An online Twitter colleague posed the question: “When a student asks: What’s the point of reading literature… what’s your answer?” and I was so thrilled to read the responses, because they resonate deeply as to why I believe in the power of books! Here are a few:

Shelly Boyd Stephens
‏@smbpinky
Replying to @piros_grant @ncte @teacher2teacher
All literature is actually about you. Authors use themes that make us think about common human experiences.

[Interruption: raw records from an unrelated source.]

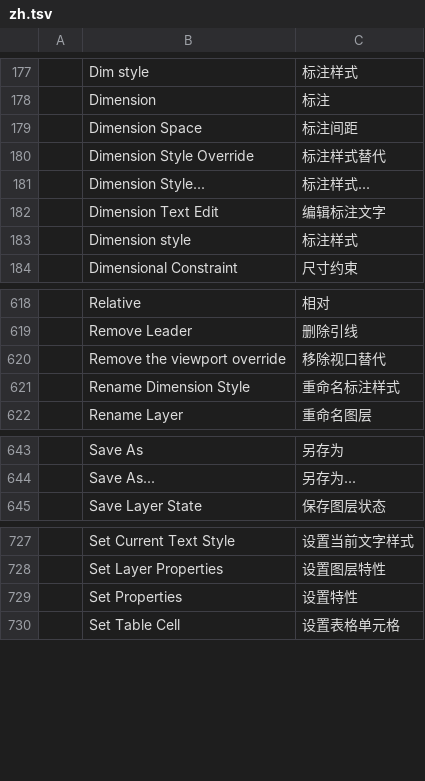
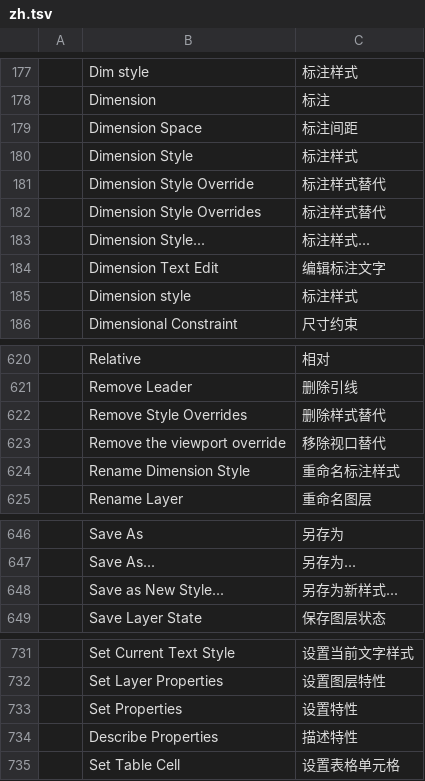
Before and after one commit to storytold/cadcraft, a TSV file: crates/ui-egui/src/i18n/zh.tsv, drawn as a sheet; only a part is shown, gaps mark what is left out; the diff names each change by its address in the sheet, - before the commit and + after, or states it on an @@ line.

Commit message:
Dimension Style Manager: port #1042's manager, -DIMSTYLE and the rows below it
The fuller Dimension Style Manager from #1042 (which closes in favour of this PR), with what it
stands on from #954, #994 and #1008, merged with this PR's dialog and current main:

- DIMSTYLE, D, DST, DDIM and both menu items open the Dimension Style Manager: the style list
  (all or in use), a preview, Set Current, New, Modify, Override, Compare and Delete, shortcut
  menus for Rename and the style overrides, and the seven tabs with every modeled variable.
  It replaces this PR's single-page dialog; the engine's 0..=8 precision check and the other
  style dialogs' number rules stay.
- -DIMSTYLE (Save, Restore, STatus, Variables, Apply, ?, ANnotative) and dimstyle.overrides.
- properties.describe and properties.set for text, mtext and dimension properties, and the
  Properties palette rows built from them; the dimension shortcut menu (Align Text, Dimension
  Style, Precision, Remove Style Overrides) with dimstyle.saveas and dimoverride.clear.
- Merged with main: properties.set keeps main's locked-layer and REFEDIT working-set handling
  (CHPROP runs it, with `locked` and `message`) and its multileader text, next to `ignored`.
  The palette keeps main's multileader row and Edit Text entry.
- properties.set takes the drawing for writing only after every check, so a refused call
  leaves no empty undo step (CodeRabbit on #1042, props/set.rs).
- When `dimstyle` leaves a value out (`ignored`, such as a text height of 0), the manager keeps
  the page and its edits and shows the reason, as this PR's dialog did.
- Several selected dimensions show the described rows once (main's own multi-dimension rows
  are skipped when they are drawn), and described values compare as the palette's do: float
  noise is no difference, 7 and 7.000001 still vary.
- docs/gaps.md is left to the maintainers' batches (#2520).

Co-authored-by: eldrir <jamie@eldrir.com>
Co-authored-by: Slopapalooza <ai.slopapalooza@gmail.com>
Signed-off-by: FredApps <153173854+FredApps@users.noreply.github.com>

```diff
--- a/crates/ui-egui/src/i18n/zh.tsv
+++ b/crates/ui-egui/src/i18n/zh.tsv
+row 180:  | Dimension Style | 标注样式
+row 182:  | Dimension Style Overrides | 标注样式替代
+row 622:  | Remove Style Overrides | 删除样式替代
+row 648:  | Save as New Style... | 另存为新样式...
+row 734:  | Describe Properties | 描述特性
```
Also changed, not shown: crates/ui-egui/src/i18n/ar.tsv, crates/ui-egui/src/i18n/de.tsv, 39 other files.
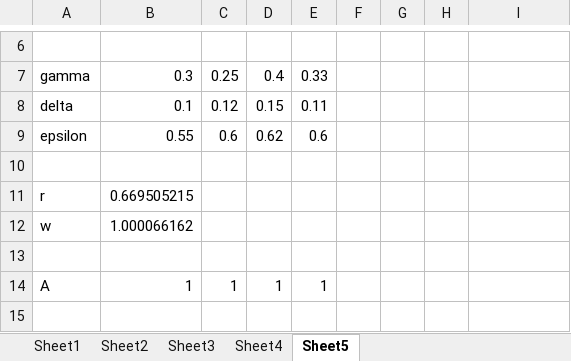
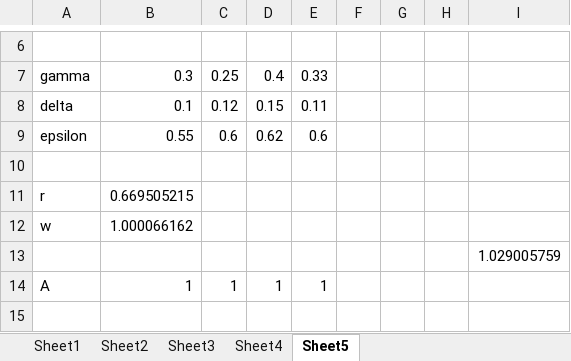
Before and after one commit to fagan2888/firm_sandbox, an Excel workbook: checking_equations.xlsx, sheet Sheet5, drawn as a sheet; only a part is shown, gaps mark what is left out; values as stored, in another font and other column widths than the file's, no borders; the diff names each change by its address in the sheet, - before the commit and + after, or states it on an @@ line.

```diff
--- a/checking_equations.xlsx (sheet Sheet5)
+++ b/checking_equations.xlsx (sheet Sheet5)
-I13: (empty)
+I13: 1.029005759
```
Also changed, not shown: 5 other files.
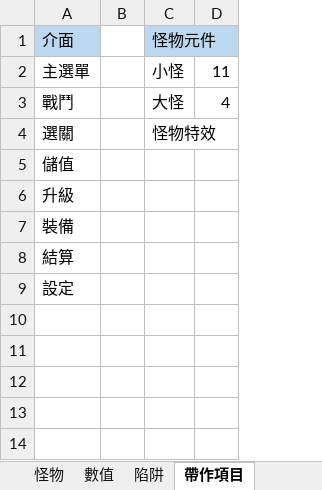
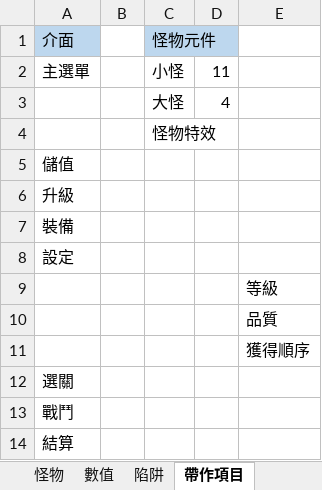
Before and after one commit to scozirge/30sHero, an Excel workbook: JumpingDungeon/Designer/真英雄30秒.xlsx, sheet 帶作項目, drawn as a sheet; values as stored, in another font and other column widths than the file's, no borders; the diff names each change by its address in the sheet, - before the commit and + after, or states it on an @@ line.

```diff
--- a/JumpingDungeon/Designer/真英雄30秒.xlsx (sheet 帶作項目)
+++ b/JumpingDungeon/Designer/真英雄30秒.xlsx (sheet 帶作項目)
+column E, empty
-A3: 戰鬥
+A3: (empty)
-A4: 選關
+A4: (empty)
@@ row 9 moved to row 8: 設定 @@
+row 9:  |  |  |  | 等級
+row 10:  |  |  |  | 品質
+row 11:  |  |  |  | 獲得順序
+row 12: 選關
+row 13: 戰鬥
```
Also changed, not shown: sheet 數值, 4 other files.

Sometimes, we can easily see ourselves in a book, sometimes it’s subtle, but they’re all actually about you.

Karl Ubelhoer
@MrU_ishere
Replying to @piros_grant @ncte @teacher2teacher
To travel the world; to explore love, loss, and greatness; to live the lives of a thousand people; to breathe life into stale lungs; to find my better self.

Meredith Johnson – #BookCampPD
‏@mjjohnson1216
Replying to @piros_grant @ncte @teacher2teacher
from @matthaig1 Reading isn’t important because it helps get you a job. It’s important because it gives you room to exist beyond the reality you’re given. Reading makes the world better. It is how humans merge. How minds connect. Dreams. Empathy. Escape. Reading is love in action.

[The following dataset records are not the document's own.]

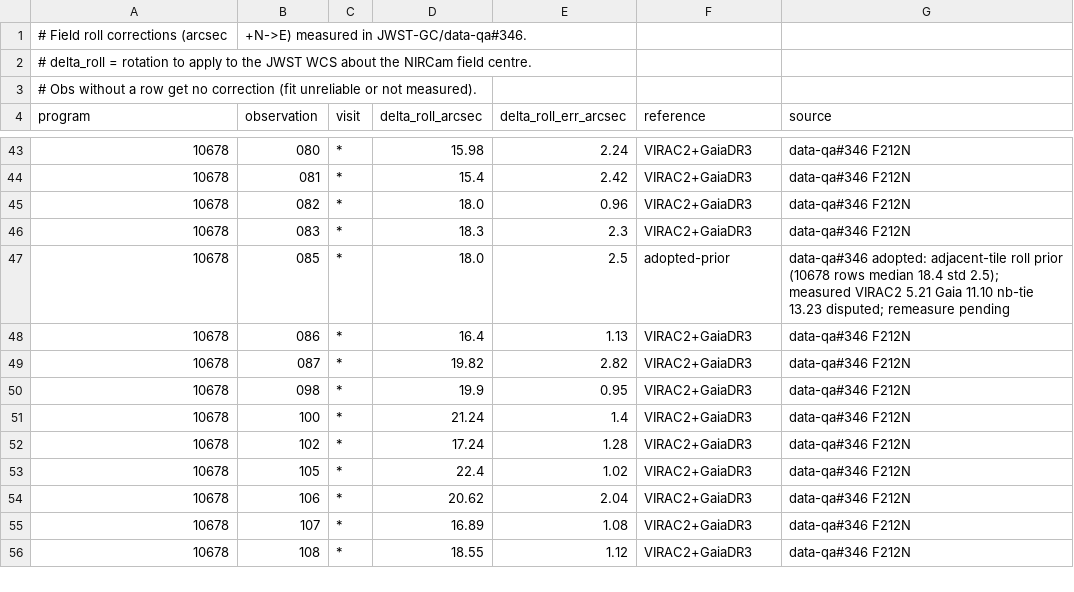
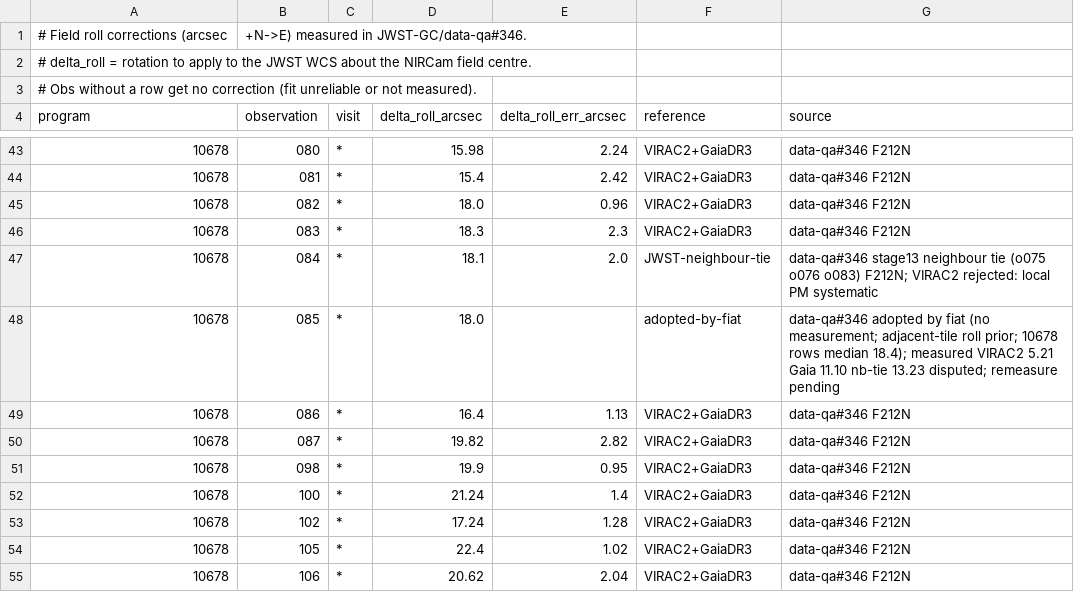
Before and after one commit to keflavich/jwst-gc-pipeline, a CSV file: jwst_gc_pipeline/reduction/roll_corrections.csv, drawn as a sheet; only a part is shown, gaps mark what is left out; the shorter side is filled out with more unchanged rows.

```diff
--- a/jwst_gc_pipeline/reduction/roll_corrections.csv
+++ b/jwst_gc_pipeline/reduction/roll_corrections.csv
@@ -46,3 +46,4 @@ program,observation,visit,delta_roll_arcsec,delta_roll_err_arcsec,reference,sour
 10678,083,*,18.3,2.3,VIRAC2+GaiaDR3,data-qa#346 F212N
-10678,085,*,18.0,2.5,adopted-prior,data-qa#346 adopted: adjacent-tile roll prior (10678 rows median 18.4 std 2.5); measured VIRAC2 5.21 Gaia 11.10 nb-tie 13.23 disputed; remeasure pending
+10678,084,*,18.1,2.0,JWST-neighbour-tie,data-qa#346 stage13 neighbour tie (o075 o076 o083) F212N; VIRAC2 rejected: local PM systematic
+10678,085,*,18.0,,adopted-by-fiat,data-qa#346 adopted by fiat (no measurement; adjacent-tile roll prior; 10678 rows median 18.4); measured VIRAC2 5.21 Gaia 11.10 nb-tie 13.23 disputed; remeasure pending
 10678,086,*,16.4,1.13,VIRAC2+GaiaDR3,data-qa#346 F212N
```
Also changed, not shown: 1 other file.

Here’s a fun Infographic on how Reading Makes You A Better Person.

So, READ. Read to your kids, read for yourself. Just READ.

A well-loved series of amazing potty humour. Never gets old.

Book Snap #43

Title: Hey, Kiddo: How I Lost My Mother, Found My Father, and Dealt with Family Addicition

Author: Jarrett J. Krosoczka

Date read: January 20, 2019

Two Snaps.

I didn’t mean to finish it in one go… but I couldn’t stop! A graphic memoir that had me riveted, engaged and in tears. A must read.

You have not read a memoir told like this. Krosoczka’s story telling is doubly powerful as you connect with the characters both through the text and his wonderful illustrations.

This book has been widely touted for YA audiences, but it is not to be dismissed as only for teens.

You will want to watch Jarrett J. Krosoczka’s TED Talk: How A Boy Became an Artist.

In his talk, Krosoczka tells his own back story and illuminates how powerful and life-changing it was to use the power of his words and drawing to tell his story. He describes some of his own first comics thusly: “…it was a story that was told with words and pictures, exactly what I do now for a living, and sometimes I let the words have the stage on their own, and sometimes I allowed the pictures to work on their own to tell the story.”

Watch the talk now:  

TED Talk: How a Boy Became an Artist

If you have young children and want some snappy choices for bedtime reads, take a look at the TED Blog, where Krosoczka recommends his favourite children’s books.

TED Blog: 10 Great Children’s Books That Will Become Classics.

If you liked Hey, Kiddo may I suggest:

Title: An Encyclopedia of an Ordinary Life

Author: Amy Krouse Rosenthal

After reading Amy Krause Rosenthal’s heart wrenching NY Times piece: You May Want to Marry My Husband, I couldn’t wait to read her Autobiography– and it did not disappoint. This memoir is told in a wholly unconventional way, and I love her for it. Where Krosoczka adds illustrations to strengthen his story– Rosenthal approaches her memoir writing with an individual organizational structure. Using the format of an encyclopedia, Rosenthal retells snippets of her autobiography in short entries from A through Z. This unique episodic approach makes for an entirely marvellous exploration of what makes us tick. She details the moments, the emotions, and the observations of contemporary life. Great fun for the bedside table.